Mr. Annan?s report to the Security Council on the most recent work of the UN Stabilization Mission in Haiti (known by its French acronym, MINUSTAH) says it has made “a promising start” this year, progressively restoring security to areas of the country as it deploys more and more troops.
But this process must be accelerated, the Secretary-General says, urging States to sustain efforts to provide French-speaking personnel, particularly civilian police officers.
The report warns that illegitimate armed groups claim to be exercising official security and administrative responsibilities, especially in Haiti?s north and east along the border with the Dominican Republic, in the absence of national police.
Mr. Annan adds there have been reports of “isolated instances of violence and gunfire,” citing killings, home invasions, kidnappings and gang activity. The armed groups include former soldiers and police, street gangs, organized criminals and supporters of President Jean-Bertrand Aristide, who departed Haiti in February after weeks of unrest.

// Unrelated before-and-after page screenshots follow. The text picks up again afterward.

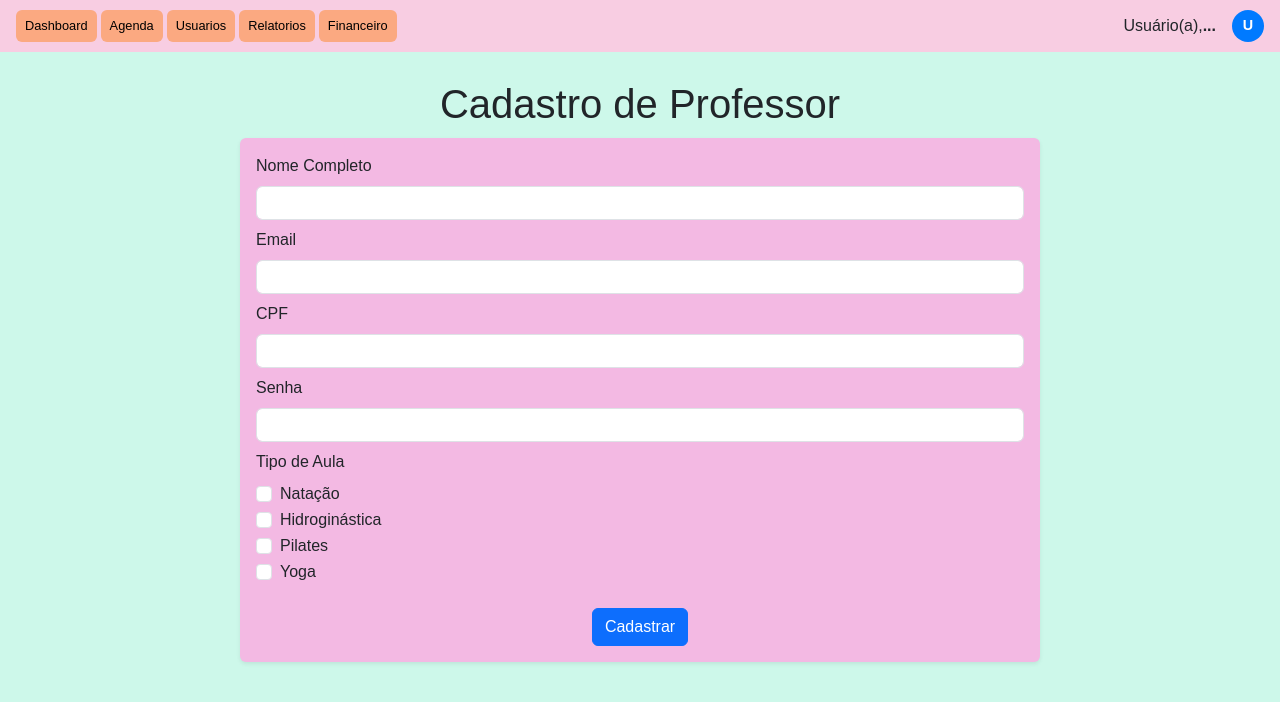
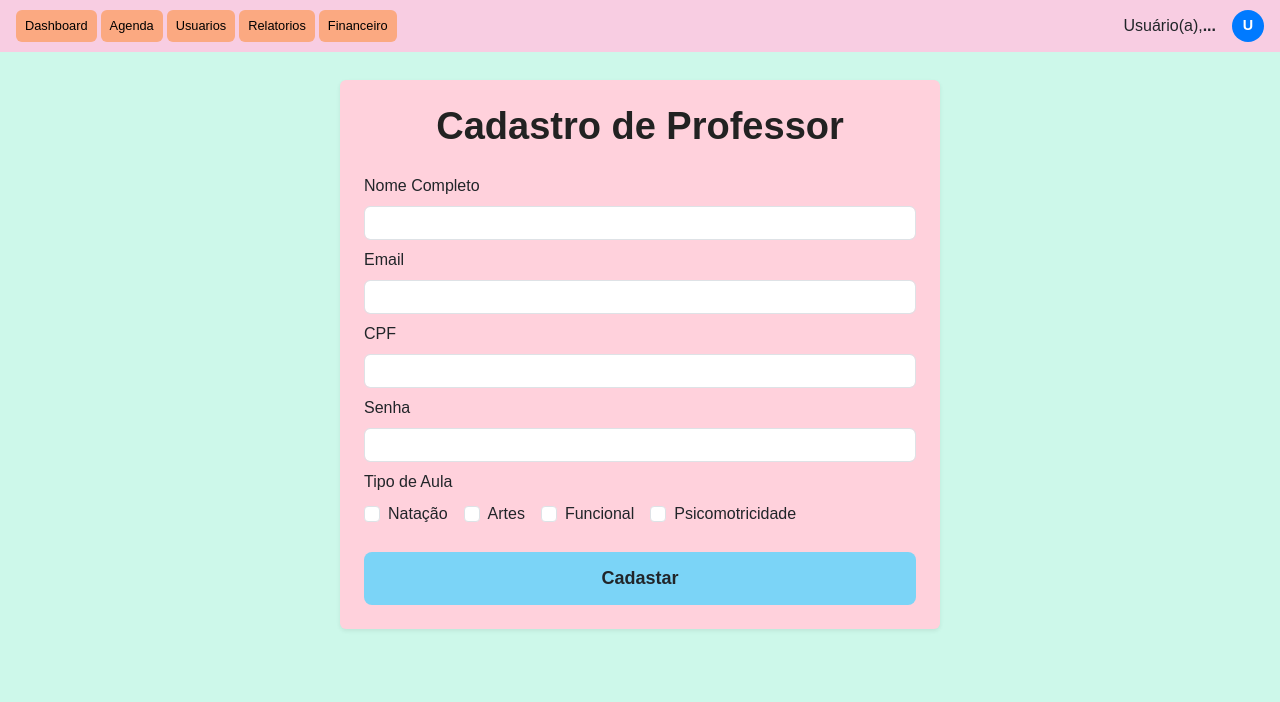
Before and after one commit to Ailton-guedes/Projeto-Personal-Kids, a React (Vite) app in the folder frontend/: page /usuarios/cadastro-de-professor in a window 1280 px wide. Shown: the top 702 px of the page. Built offline with nearby package versions, Linux system fonts and the light colour scheme.

Commit message:
layout/cadastros

```diff
--- a/frontend/src/pages/administrator/usuarios/Cadastro_aluno/index.jsx
+++ b/frontend/src/pages/administrator/usuarios/Cadastro_aluno/index.jsx
@@ -1,8 +1,9 @@
 import { criarAluno } from '../../../../service/api';
 import { useState, useEffect } from 'react';
-import { useLocation } from 'react-router-dom';
+import { useLocation, useNavigate } from 'react-router-dom';
 
 const CadastroAluno = () => {
+    const navigate = useNavigate();
     const location = useLocation();
     const idUser = location.state?.id;
 
@@ -36,25 +37,33 @@ const CadastroAluno = () => {
         try {
             const response = await criarAluno(formData);
             console.log('Cadastro de aluno realizado com sucesso', response.data);
+
+            navigate('/usuarios', { state: { message: 'Aluno cadastrado com sucesso!' } });
         } catch (error) {
             console.error('Erro ao cadastrar aluno', error);
         }
     };
 
     return (
-        <div className="container">
-            <h1 className="text-center text-dark mt-2">Cadastro de Aluno</h1>
+        <div className="container mt-4">
             <form
                 onSubmit={enviarDados}
                 method="post"
-                className="p-3 rounded shadow-sm"
+                className="p-4 rounded shadow-sm mt-3"
                 style={{
-                    backgroundColor: '#f3b9e3',
-                    maxWidth: '800px',
+                    backgroundColor: '#ffd1dc',
+                    maxWidth: '600px',
                     margin: '10px auto',
                     fontFamily: 'Arial, Helvetica, sans-serif',
                 }}
             >
+                <div className='text-center mb-4'>
+                    <h1 style={{ fontSize: '38px', fontWeight: 'bold', color: '#222' }}>
+                        Cadastro de Aluno
+                    </h1>
+                </div>
+
+
                 <div className="mb-2">
                     <label htmlFor="name" className="form-label">Nome</label>
                     <input
@@ -104,12 +113,15 @@ const CadastroAluno = () => {
                 </div>
 
                 <div className="text-center">
-
                     <button
                         type="submit"
-                        className="btn btn-primary"
-
-
+                        className="btn w-100 fw-bold"
+                        style={{
+                            backgroundColor: '#7bd4f7',
+                            borderRadius: '8px',
+                            padding: '12px',
+                            fontSize: '18px',
+                        }}
                     >
                         Cadastrar
                     </button>
--- a/frontend/src/pages/administrator/usuarios/cadastro_professor/index.jsx
+++ b/frontend/src/pages/administrator/usuarios/cadastro_professor/index.jsx
@@ -1,7 +1,9 @@
 import { criarProfessor } from '../../../../service/api';
 import { useState } from 'react';
+import { useNavigate } from 'react-router-dom';
 
 const Cadastro_professor = () => {
+    const navigate = useNavigate();
     const [formData, setFormData] = useState({
         name: '',
         cpf: '',
@@ -32,27 +34,35 @@ const Cadastro_professor = () => {
         try {
             const response = await criarProfessor(formData);
             console.log('Professor cadastrado', response.data);
+            navigate('/usuarios');
         } catch (error) {
             console.error('Erro ao cadastrar professor:', error);
         }
     };
 
 
-    const tiposDeAula = ['Natação', 'Hidroginástica', 'Pilates', 'Yoga'];
+    const tiposDeAula = ['Natação', 'Artes', 'Funcional', 'Psicomotricidade '];
 
     return (
         <div className="container">
-            <h1 className="text-center text-dark mt-2">Cadastro de Professor</h1>
+            <h1 className="text-center text-dark mt-2"></h1>
             <form
                 onSubmit={enviarDados}
-                className="p-3 rounded shadow-sm"
+                className="p-4 rounded shadow-sm"
                 style={{
-                    backgroundColor: '#f3b9e3',
-                    maxWidth: '800px',
+                    backgroundColor: '#ffd1dc',
+                    maxWidth: '600px',
                     margin: '10px auto',
                     fontFamily: 'Arial, Helvetica, sans-serif',
                 }}
             >
+
+                 <div className='text-center mb-4'>
+                    <h1 style={{ fontSize: '38px', fontWeight: 'bold', color: '#222' }}>
+                        Cadastro de Professor
+                    </h1>
+                </div>
+
                 <div className="mb-2">
                     <label htmlFor="name" className="form-label" style={{ fontSize: '16px' }}>Nome Completo</label>
                     <input type="text" onChange={handleChange} value={formData.name} name="name" className="form-control py-1" required />
@@ -75,9 +85,9 @@ const Cadastro_professor = () => {
 
                 <div className="mb-4">
                     <label className="form-label" style={{ fontSize: '16px' }}>Tipo de Aula</label>
-                    <div>
+                    <div className="d-flex flex-wrap gap-3">
                         {tiposDeAula.map((tipo) => (
-                            <div key={tipo} className="form-check">
+                            <div key={tipo} className="form-check ">
                                 <input
                                     type="checkbox"
                                     id={`tipo_${tipo}`}
@@ -107,12 +117,19 @@ const Cadastro_professor = () => {
                 </div>
 
                 <div className="text-center">
-                    <button
-                        type="submit"
-                        className="btn btn-primary"
-                    >
-                        Cadastrar
-                    </button>
+
+            <button
+              type="submit"
+              className="btn w-100 fw-bold"
+              style={{
+                backgroundColor: '#7bd4f7',
+                borderRadius: '8px',
+                padding: '12px',
+                fontSize: '18px',
+              }}
+            >
+              Cadastar
+            </button>
                 </div>
             </form>
         </div>
--- a/frontend/src/routes/root.jsx
+++ b/frontend/src/routes/root.jsx
@@ -33,7 +33,6 @@ const Root = () => {
                 <Route path="/recuperar-senha" element={<RecuperarSenha />} />
                 <Route path="/cadastro-admin" element={<CadastroAdmin />} />
 
-
                 <Route path="/dashboard" element={<Navbar><Dashboard /></Navbar>} />
 
                 <Route path="/agenda" element={<Navbar><Agenda /></Navbar>} />
@@ -44,8 +43,8 @@ const Root = () => {
                 <Route path="/usuarios/cadastro-de-aluno" element={<Navbar><CadastroAluno /></Navbar>} />
                 <Route path="/usuarios/perfil/:id" element={<Navbar><Perfil /></Navbar>} />
 
-                <Route path="/financeiro" element={<Navbar><Relatorios /></Navbar>} />
-                <Route path="/relatorios" element={<Navbar><Financeiro /></Navbar>} />
+                <Route path="/relatorios" element={<Navbar><Relatorios /></Navbar>} />
+                <Route path="/financeiro" element={<Navbar><Financeiro /></Navbar>} />
 
                 <Route path="*" element={<Error />} />
             </Routes>
```
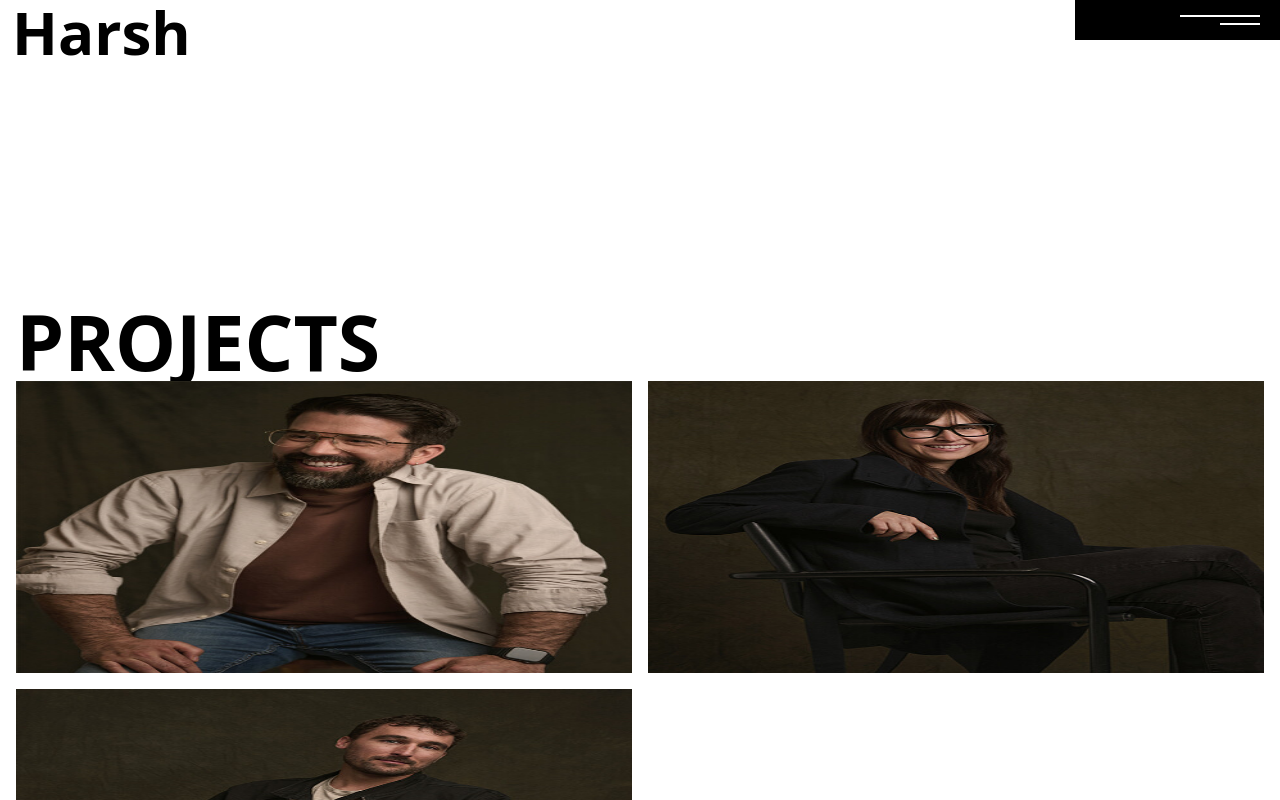
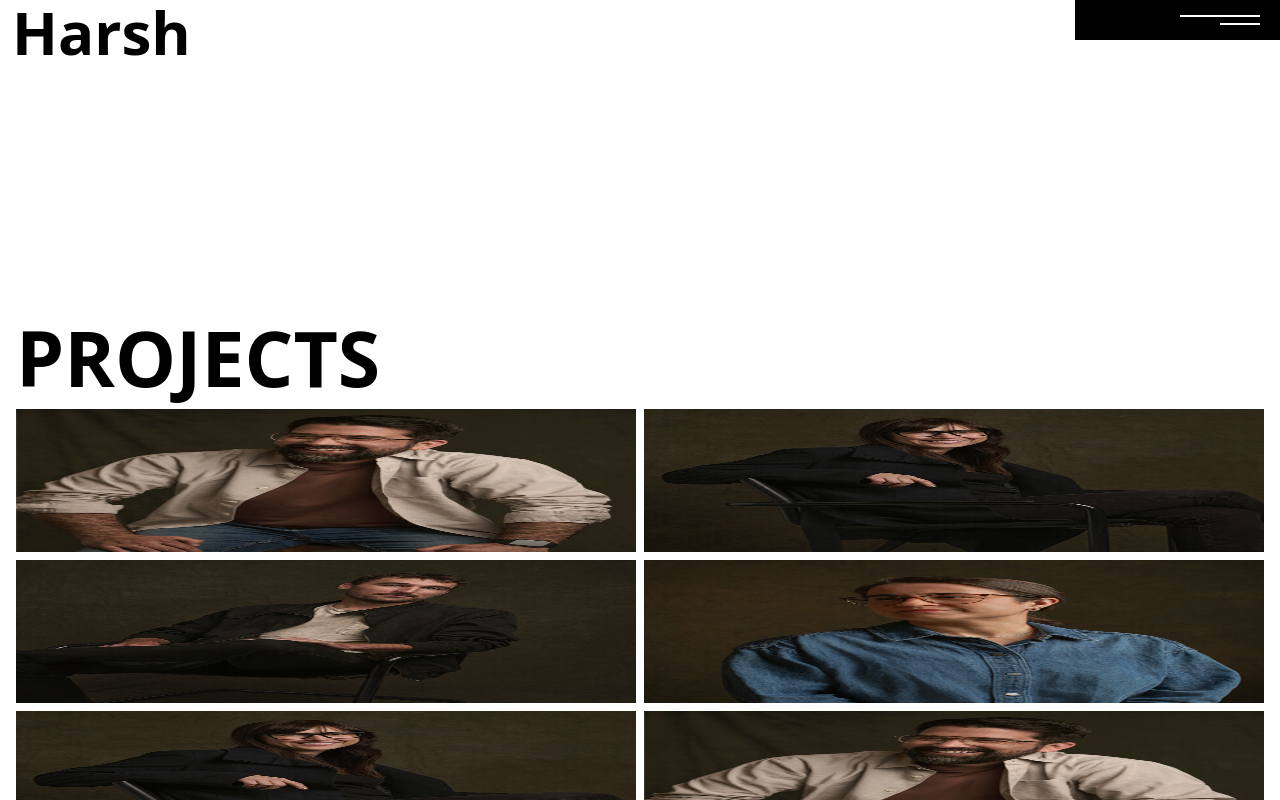
Before and after one commit to Harsh140710/Portfolio, a React (Vite) app: page /projects in a window 1280 px wide. Shown: the top 800 px of the page. Built offline with nearby package versions, Linux system fonts and the light colour scheme.

Commit message:
Change github user

```diff
--- a/src/components/projects/ProjectCard.jsx
+++ b/src/components/projects/ProjectCard.jsx
@@ -1,14 +1,35 @@
+import { useGSAP } from "@gsap/react";
+import gsap from "gsap";
+import { ScrollTrigger } from "gsap/all";
+
 const ProjectCard = () => {
   const projects = [
     { title: "Restaurent Managment System", image: "image-2.jpg" },
     { title: "College Managment System", image: "image-3.jpg" },
     { title: "Interest Calculator", image: "image-4.jpg" },
+    { title: "Interest Calculator", image: "image-8.jpg" },
+    { title: "College Managment System", image: "image-3.jpg" },
+    { title: "Restaurent Managment System", image: "image-2.jpg" },
   ];
 
+  gsap.registerPlugin(ScrollTrigger);
+
+  useGSAP(function () {
+    gsap.from(".hero", {
+      height: '150px',
+      scrollTrigger: {
+        trigger: ".card",
+        start: "top 100%",
+        end: "top -120%",
+        scrub: true,
+      },
+    });
+  });
+
   return (
-    <div className="w-full grid grid-cols-1 lg:grid-cols-2 h-[600px] gap-4 mb-5">
+    <div className="hero w-full grid grid-cols-1 lg:grid-cols-2 h-[900px] gap-2 mb-5">
       {projects.map((e) => (
-        <div className="relative group w-full cursor-pointer hover:rounded-3xl transition-all hover:scale-102 overflow-hidden h-full">
+        <div className=" card relative group w-full cursor-pointer hover:rounded-3xl transition-all hover:scale-102 overflow-hidden h-full">
           <img src={e.image} className="object-fill h-full w-full" />
           <div className="opacity-0 transition-all group-hover:opacity-100 absolute h-full w-full flex items-center justify-center top-0 left-0 bg-black/50">
             <h2 className="text-white uppercase border rounded-full font-semibold text-4xl px-5 py-2">
--- a/src/pages/Projects.jsx
+++ b/src/pages/Projects.jsx
@@ -4,12 +4,12 @@ const Projects = () => {
 
   return (
     <div className="p-4">
-      <div className="pt-[20vh] lg:pt-[36vh]">
+      <div className="pt-[20vh] lg:pt-[38vh]">
         <h2 className="font-semibold text-5xl lg:text-[6vw] uppercase">
           Projects
         </h2>
       </div>
-      <div className="mt-10 lg:mt-0">
+      <div className="mt-10 lg:mt-3">
         <ProjectCard />
       </div>
     </div>
```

Warning that the presence of these armed groups and their ability to act in quasi-official roles weakens the legitimacy of Haiti?s democratic institutions, the report calls on the Transitional Government to strengthen the institutions and overhaul or abolish those that do not achieve democratic standards.
Mr. Annan also suggests the creation of a national commission on disarmament, demobilization and reintegration so that the estimated 25,000 members of armed groups are no longer a threat and the political process – including elections scheduled for next year – can proceed without pressure.
The Secretary-General identifies the restoration of the rule of law as another key challenge, arguing it is crucial to ensuring that Haitians have confidence again in their State institutions.
“The Government of Haiti must do more to establish a well-functioning justice system that is accessible to all and operates free of inappropriate governmental, political or private influence,” he writes.
Mr. Annan says the sudden acquittal of a former paramilitary leader facing a murder charge, after a trial in which “the proper procedures were not respected,” does not indicate a commitment to effectively tackling a culture of impunity.
He also expresses concern about lists of citizens barred from travelling outside Haiti without any judicial justification.